A new literature review published in JAMDA, the Journal of Post-Acute and Long-Term Care Medicine examined 10 different studies published between 2010 and 2015 that discussed nursing home disasters and resident deaths following an emergency evacuation. About half the studies were from the United States. Researchers noted how each study dealt with disaster preparedness, response, recovery and mitigation.
Averaged across the studies, the risk of death increased by about 10 percent within the first 30 days after the evacuation, from 0.03 percent to 10.5 percent. But researchers noted the risk of death continued long after the emergency: mortality rates were a whopping 15 percent higher up to three months after the emergency and were still about 2 percent higher even six months later.
Residents considered most vulnerable are those over age 80, those who are frail or dependent and male residents with multiple comorbidities, according to the reviewed studies.

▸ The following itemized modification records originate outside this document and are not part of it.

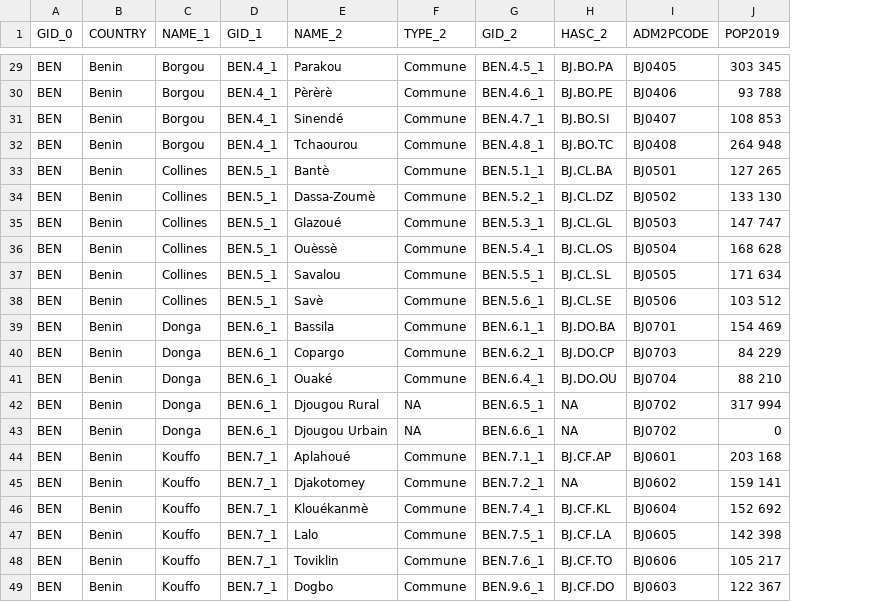
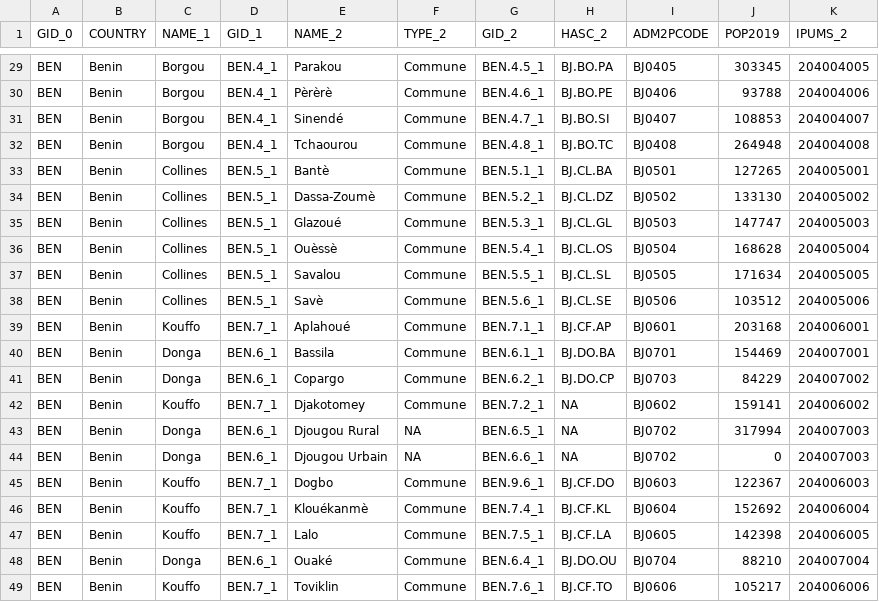
Before and after one commit to EE-CIST/GEO-ADMIN-2023, a CSV file: BEN/BEN2_codes_V2.csv, drawn as a sheet; only a part is shown, gaps mark what is left out; removed rows and columns are numbered as before the commit, all else as after; the diff covers the shown part only; the diff names each change by its address in the sheet, - before the commit and + after, or states it on an @@ line.

```diff
--- a/BEN/BEN2_codes_V2.csv
+++ b/BEN/BEN2_codes_V2.csv
+column K (IPUMS_2), rows 29-38: 204004005 | 204004006 | 204004007 | 204004008 | 204005001 | 204005002 | 204005003 | 204005004 | 204005005 | 204005006; rows 40-47: 204007001 | 204007002 | 204006002 | 204007003 | 204007003 | 204006003 | 204006004 | 204006005; row 49: 204006006
-J29 (POP2019): 303 345
+J29 (POP2019): 303345
-J30 (POP2019): 93 788
+J30 (POP2019): 93788
-J31 (POP2019): 108 853
+J31 (POP2019): 108853
-J32 (POP2019): 264 948
+J32 (POP2019): 264948
-J33 (POP2019): 127 265
+J33 (POP2019): 127265
-J34 (POP2019): 133 130
+J34 (POP2019): 133130
-J35 (POP2019): 147 747
+J35 (POP2019): 147747
-J36 (POP2019): 168 628
+J36 (POP2019): 168628
-J37 (POP2019): 171 634
+J37 (POP2019): 171634
-J38 (POP2019): 103 512
+J38 (POP2019): 103512
+row 39: BEN | Benin | Kouffo | BEN.7_1 | Aplahoué | Commune | BEN.7.1_1 | BJ.CF.AP | BJ0601 | 203168 | 204006001
-J40 (POP2019): 154 469
+J40 (POP2019): 154469
-J41 (POP2019): 84 229
+J41 (POP2019): 84229
-C42 (NAME_1): Donga
+C42 (NAME_1): Kouffo
-D42 (GID_1): BEN.6_1
+D42 (GID_1): BEN.7_1
-E42 (NAME_2): Ouaké
+E42 (NAME_2): Djakotomey
-G42 (GID_2): BEN.6.4_1
+G42 (GID_2): BEN.7.2_1
-H42 (HASC_2): BJ.DO.OU
+H42 (HASC_2): NA
-I42 (ADM2PCODE): BJ0704
+I42 (ADM2PCODE): BJ0602
-J42 (POP2019): 88 210
+J42 (POP2019): 159141
-J43 (POP2019): 317 994
+J43 (POP2019): 317994
-E45 (NAME_2): Aplahoué
+E45 (NAME_2): Dogbo
-G45 (GID_2): BEN.7.1_1
+G45 (GID_2): BEN.9.6_1
-H45 (HASC_2): BJ.CF.AP
+H45 (HASC_2): BJ.CF.DO
-I45 (ADM2PCODE): BJ0601
+I45 (ADM2PCODE): BJ0603
-J45 (POP2019): 203 168
+J45 (POP2019): 122367
-row 45: BEN | Benin | Kouffo | BEN.7_1 | Djakotomey | Commune | BEN.7.2_1 | NA | BJ0602 | 159 141
-J46 (POP2019): 152 692
+J46 (POP2019): 152692
-J47 (POP2019): 142 398
+J47 (POP2019): 142398
+row 48: BEN | Benin | Donga | BEN.6_1 | Ouaké | Commune | BEN.6.4_1 | BJ.DO.OU | BJ0704 | 88210 | 204007004
-J49 (POP2019): 105 217
+J49 (POP2019): 105217
-row 49: BEN | Benin | Kouffo | BEN.7_1 | Dogbo | Commune | BEN.9.6_1 | BJ.CF.DO | BJ0603 | 122 367
```
Also changed, not shown: 57 edited cells elsewhere in this file, BFA/BFA2_codes_V2.csv, MLI/MLI2_codes_V2.csv, 10 other files.
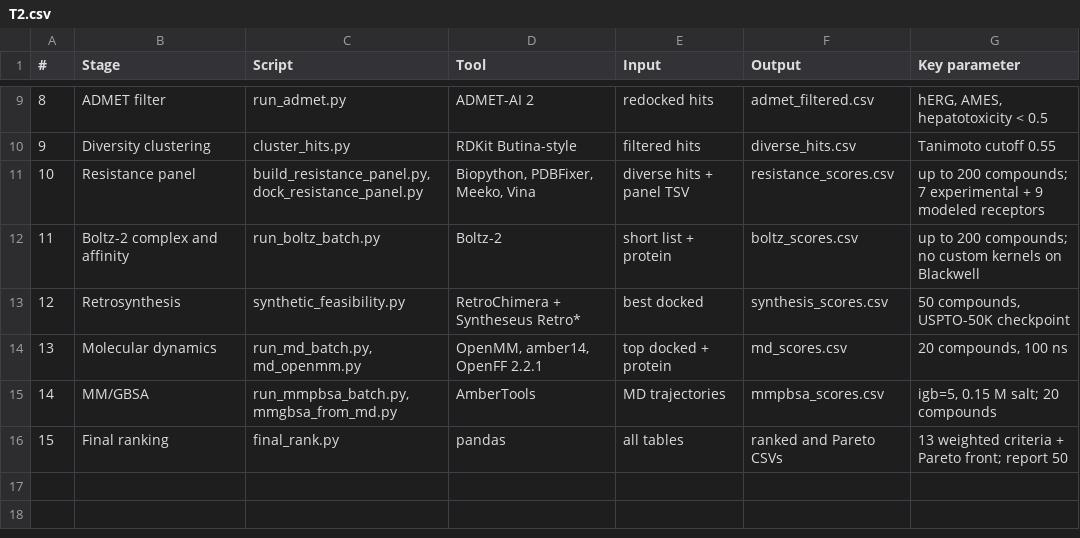
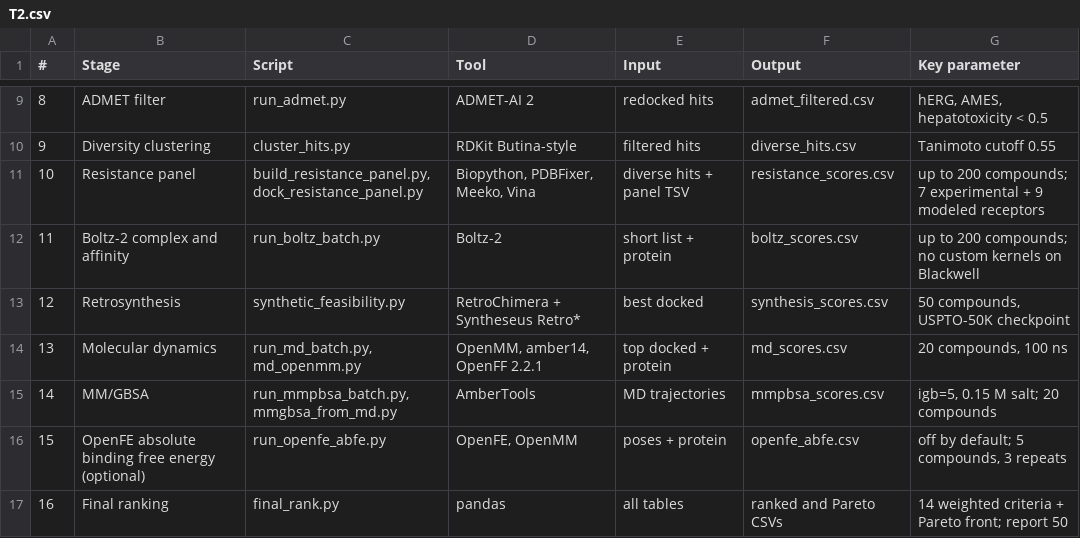
Before and after one commit to truong128/Four-strategies-to-target-kras-mutants, a CSV file: docs/tables/T2.csv, drawn as a sheet; only a part is shown, gaps mark what is left out; addresses are those after the commit; the diff names each change by its address in the sheet, - before the commit and + after, or states it on an @@ line.

Commit message:
Add OpenFE absolute binding free energy as an alchemical check on MM/GBSA

```diff
--- a/docs/tables/T2.csv
+++ b/docs/tables/T2.csv
+row 16: 15 | OpenFE absolute binding free energy (optional) | run_openfe_abfe.py | OpenFE, OpenMM | poses + protein | openfe_abfe.csv | off by default; 5 compounds, 3 repeats
@@ column A (#) renumbered from row 17 down @@
-G17 (Key parameter): 13 weighted criteria…
+G17 (Key parameter): 14 weighted criteria…
```
Also changed, not shown: docs/tables/T3.csv, docs/tables/T9.csv, 14 other files.
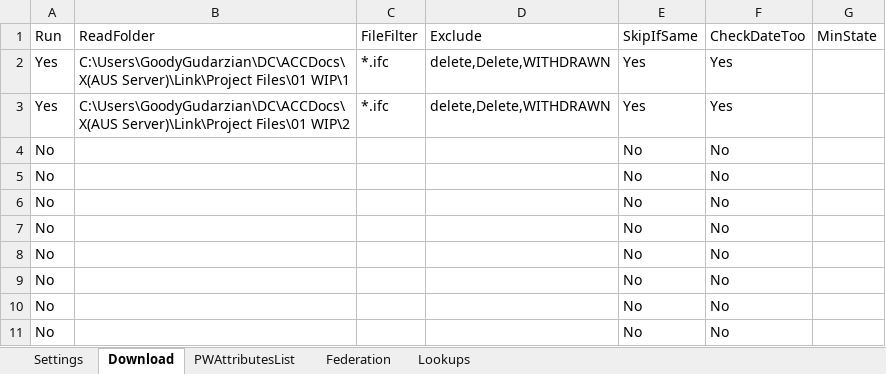
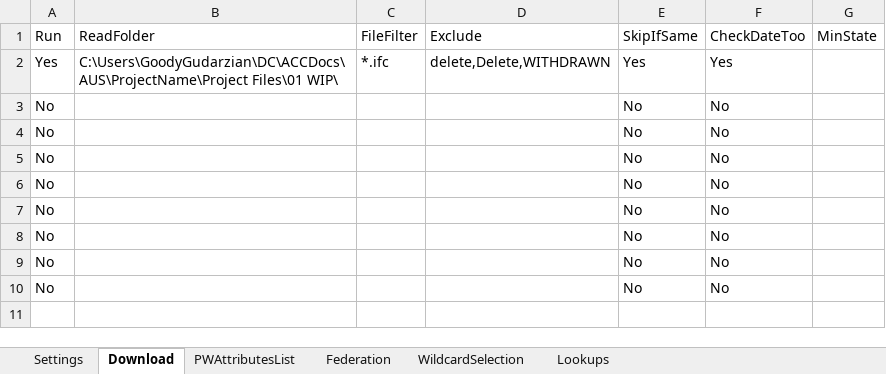
Before and after one commit to Gudarzian/FederationAutomation, an Excel workbook: Scripts/Config.xlsx, sheet Download, drawn as a sheet; values as stored, in another font and other column widths than the file's, no borders; table styles not drawn; the diff names each change by its address in the sheet, - before the commit and + after, or states it on an @@ line.

```diff
--- a/Scripts/Config.xlsx (sheet Download)
+++ b/Scripts/Config.xlsx (sheet Download)
+sheet tab: WildcardSelection
-B2: C:\Users\GoodyGudarzian\DC\ACCDocs\X(AUS Server)\Link\Project Files\01 WIP\1
+B2: C:\Users\GoodyGudarzian\DC\ACCDocs\AUS\ProjectName\Project Files\01 WIP\
-row 3: Yes | C:\Users\GoodyGudarzian\DC\ACCDocs\X(AUS Server)\Link\Project Files\01 WIP\2 | *.ifc | delete,Delete,WITHDRAWN | Yes | Yes
```
Also changed, not shown: sheet PWAttributesList, sheet Settings, sheet Federation, 10 other files.
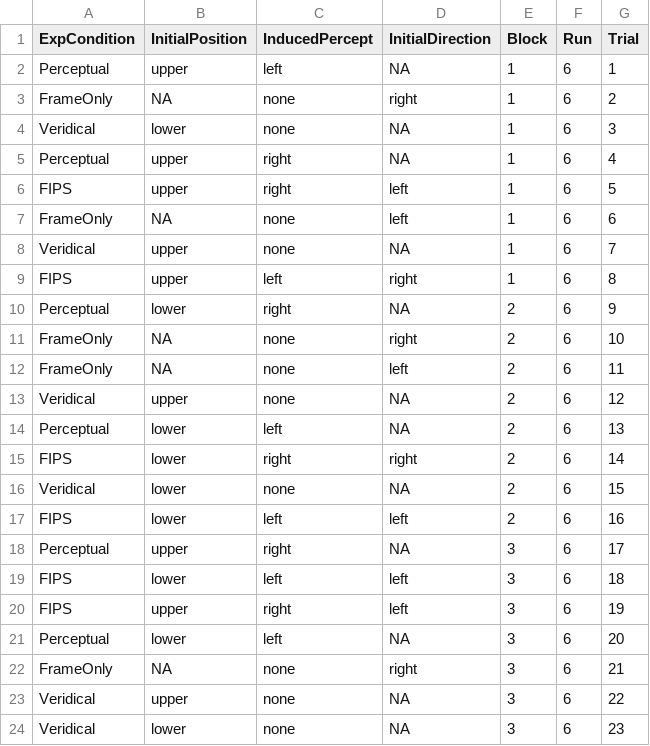
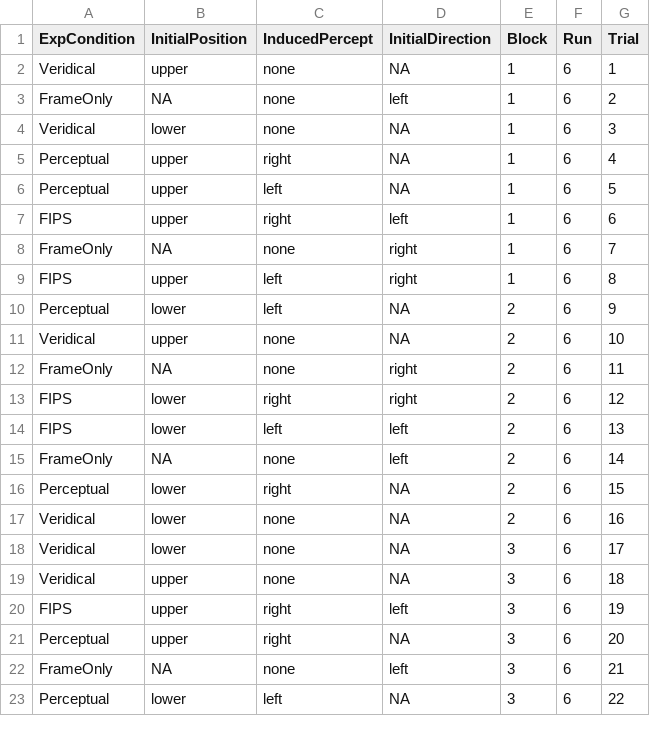
Before and after one commit to WENTAOSI/fipsPRF, a CSV file: data/psycphys/sub-99/sub-99_PT_FIPS_scan_6_psychophysics.csv, drawn as a sheet; only a part is shown; the diff covers the shown part only.

```diff
--- a/data/psycphys/sub-99/sub-99_PT_FIPS_scan_6_psychophysics.csv
+++ b/data/psycphys/sub-99/sub-99_PT_FIPS_scan_6_psychophysics.csv
@@ -1,24 +1,23 @@
 ExpCondition,InitialPosition,InducedPercept,InitialDirection,Block,Run,Trial
-Perceptual,upper,left,NA,1,6,1
-FrameOnly,NA,none,right,1,6,2
+Veridical,upper,none,NA,1,6,1
+FrameOnly,NA,none,left,1,6,2
 Veridical,lower,none,NA,1,6,3
 Perceptual,upper,right,NA,1,6,4
-FIPS,upper,right,left,1,6,5
-FrameOnly,NA,none,left,1,6,6
-Veridical,upper,none,NA,1,6,7
+Perceptual,upper,left,NA,1,6,5
+FIPS,upper,right,left,1,6,6
+FrameOnly,NA,none,right,1,6,7
 FIPS,upper,left,right,1,6,8
-Perceptual,lower,right,NA,2,6,9
-FrameOnly,NA,none,right,2,6,10
-FrameOnly,NA,none,left,2,6,11
-Veridical,upper,none,NA,2,6,12
-Perceptual,lower,left,NA,2,6,13
-FIPS,lower,right,right,2,6,14
-Veridical,lower,none,NA,2,6,15
-FIPS,lower,left,left,2,6,16
-Perceptual,upper,right,NA,3,6,17
-FIPS,lower,left,left,3,6,18
+Perceptual,lower,left,NA,2,6,9
+Veridical,upper,none,NA,2,6,10
+FrameOnly,NA,none,right,2,6,11
+FIPS,lower,right,right,2,6,12
+FIPS,lower,left,left,2,6,13
+FrameOnly,NA,none,left,2,6,14
+Perceptual,lower,right,NA,2,6,15
+Veridical,lower,none,NA,2,6,16
+Veridical,lower,none,NA,3,6,17
+Veridical,upper,none,NA,3,6,18
 FIPS,upper,right,left,3,6,19
-Perceptual,lower,left,NA,3,6,20
-FrameOnly,NA,none,right,3,6,21
-Veridical,upper,none,NA,3,6,22
-Veridical,lower,none,NA,3,6,23
+Perceptual,upper,right,NA,3,6,20
+FrameOnly,NA,none,left,3,6,21
+Perceptual,lower,left,NA,3,6,22
```
Also changed, not shown: 1 added row and 2 edited cells elsewhere in this file, 24 other files.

The findings may encourage nursing home administrators to enhance preparedness and safety measures for emergency evacuations and step up their policies and preparedness for sheltering in place instead of leaving the premises. In some cases, more preplanning and better supply strategies would allow residents to stay put safely rather than being transferred to another location.
“There is little research on the effects of evacuation on nursing home residents, which is surprising considering the elevated risk of mortality postevacuation,” the review authors write. “Evacuation seems to have a negative effect on the survival of nursing home residents independent of the effect of the disaster. Standard evacuation procedures may be less applicable to this vulnerable population because of extra challenges they face in disasters.”